| Task requirements |
Copy out the data exactly, leaving the pictures behind.

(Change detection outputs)

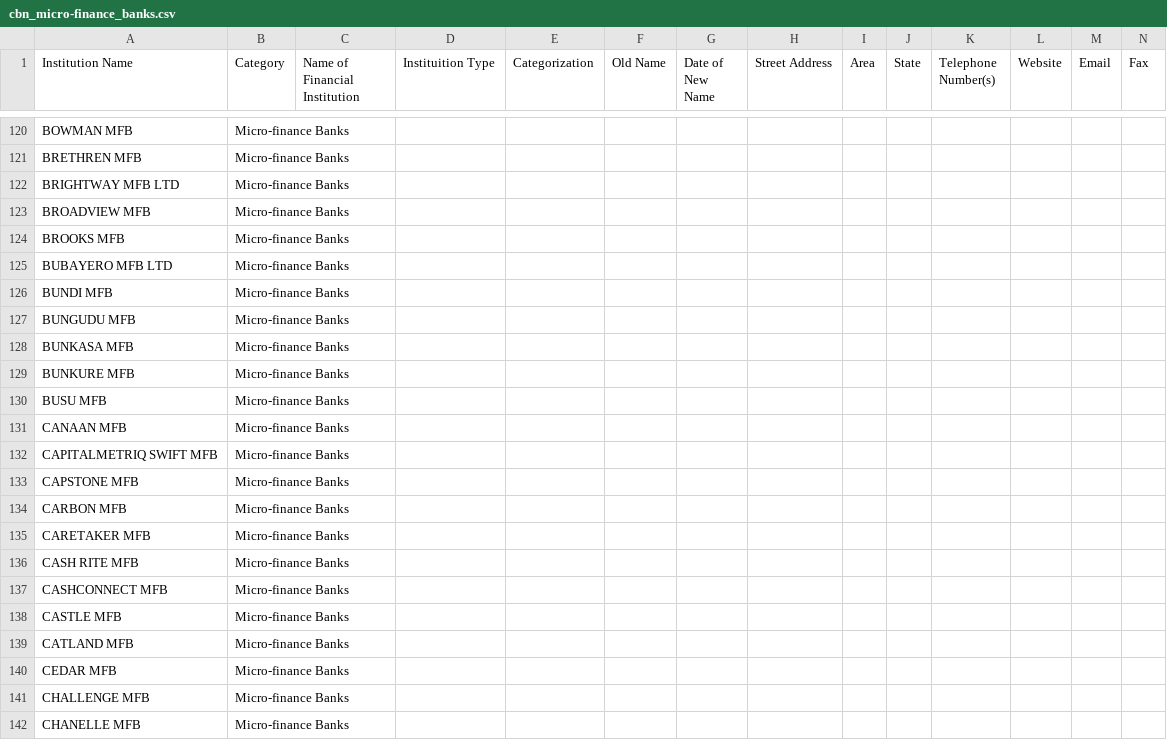
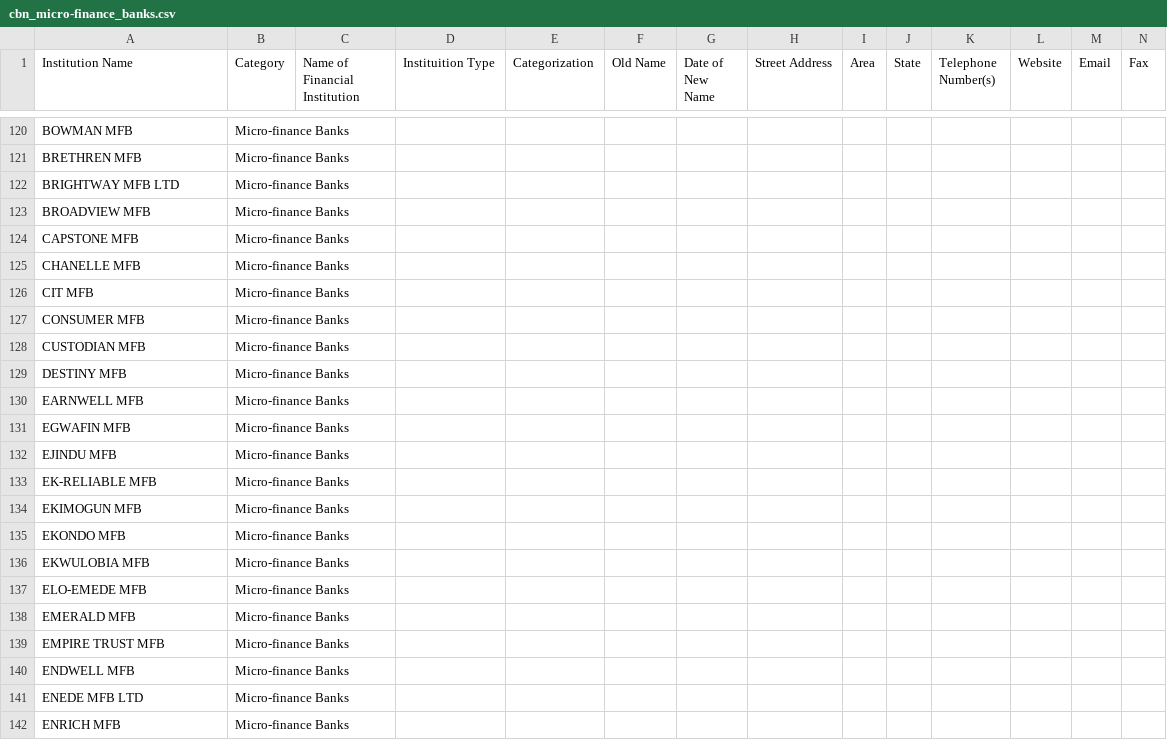
Before and after one commit to Justfja/cbn-financial-institutions, a CSV file: data/cbn_data/cbn_micro-finance_banks.csv, drawn as a sheet; only a part is shown, gaps mark what is left out; the shorter side is filled out with more unchanged rows; rows hold the shown columns only; the diff covers the shown part only; the diff names each change by its address in the sheet, - before the commit and + after, or states it on an @@ line.

```diff
--- a/data/cbn_data/cbn_micro-finance_banks.csv
+++ b/data/cbn_data/cbn_micro-finance_banks.csv
-row 124: BROOKS MFB | Micro-finance Banks
-row 125: BUBAYERO MFB LTD | Micro-finance Banks
-row 126: BUNDI MFB | Micro-finance Banks
-row 127: BUNGUDU MFB | Micro-finance Banks
-row 128: BUNKASA MFB | Micro-finance Banks
-row 129: BUNKURE MFB | Micro-finance Banks
-row 130: BUSU MFB | Micro-finance Banks
-row 131: CANAAN MFB | Micro-finance Banks
-row 132: CAPITALMETRIQ SWIFT MFB | Micro-finance Banks
-row 134: CARBON MFB | Micro-finance Banks
-row 135: CARETAKER MFB | Micro-finance Banks
-row 136: CASH RITE MFB | Micro-finance Banks
-row 137: CASHCONNECT MFB | Micro-finance Banks
-row 138: CASTLE MFB | Micro-finance Banks
-row 139: CATLAND MFB | Micro-finance Banks
-row 140: CEDAR MFB | Micro-finance Banks
-row 141: CHALLENGE MFB | Micro-finance Banks
```
Also changed, not shown: 52 removed rows elsewhere in this file, data/cbn_data/cbn_finance_companies.csv, 4 other files.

| Finished exercise |
Before and after one commit to Justfja/cbn-financial-institutions, a CSV file: data/cbn_data/cbn_micro-finance_banks.csv, drawn as a sheet; only a part is shown, gaps mark what is left out; the shorter side is filled out with more unchanged rows; rows hold the shown columns only; the diff covers the shown part only; the diff names each change by its address in the sheet, - before the commit and + after, or states it on an @@ line.

```diff
--- a/data/cbn_data/cbn_micro-finance_banks.csv
+++ b/data/cbn_data/cbn_micro-finance_banks.csv
-row 124: BROOKS MFB | Micro-finance Banks
-row 125: BUBAYERO MFB LTD | Micro-finance Banks
-row 126: BUNDI MFB | Micro-finance Banks
-row 127: BUNGUDU MFB | Micro-finance Banks
-row 128: BUNKASA MFB | Micro-finance Banks
-row 129: BUNKURE MFB | Micro-finance Banks
-row 130: BUSU MFB | Micro-finance Banks
-row 131: CANAAN MFB | Micro-finance Banks
-row 132: CAPITALMETRIQ SWIFT MFB | Micro-finance Banks
-row 134: CARBON MFB | Micro-finance Banks
-row 135: CARETAKER MFB | Micro-finance Banks
-row 136: CASH RITE MFB | Micro-finance Banks
-row 137: CASHCONNECT MFB | Micro-finance Banks
-row 138: CASTLE MFB | Micro-finance Banks
-row 139: CATLAND MFB | Micro-finance Banks
-row 140: CEDAR MFB | Micro-finance Banks
-row 141: CHALLENGE MFB | Micro-finance Banks
```
Also changed, not shown: 52 removed rows elsewhere in this file, data/cbn_data/cbn_finance_companies.csv, 4 other files.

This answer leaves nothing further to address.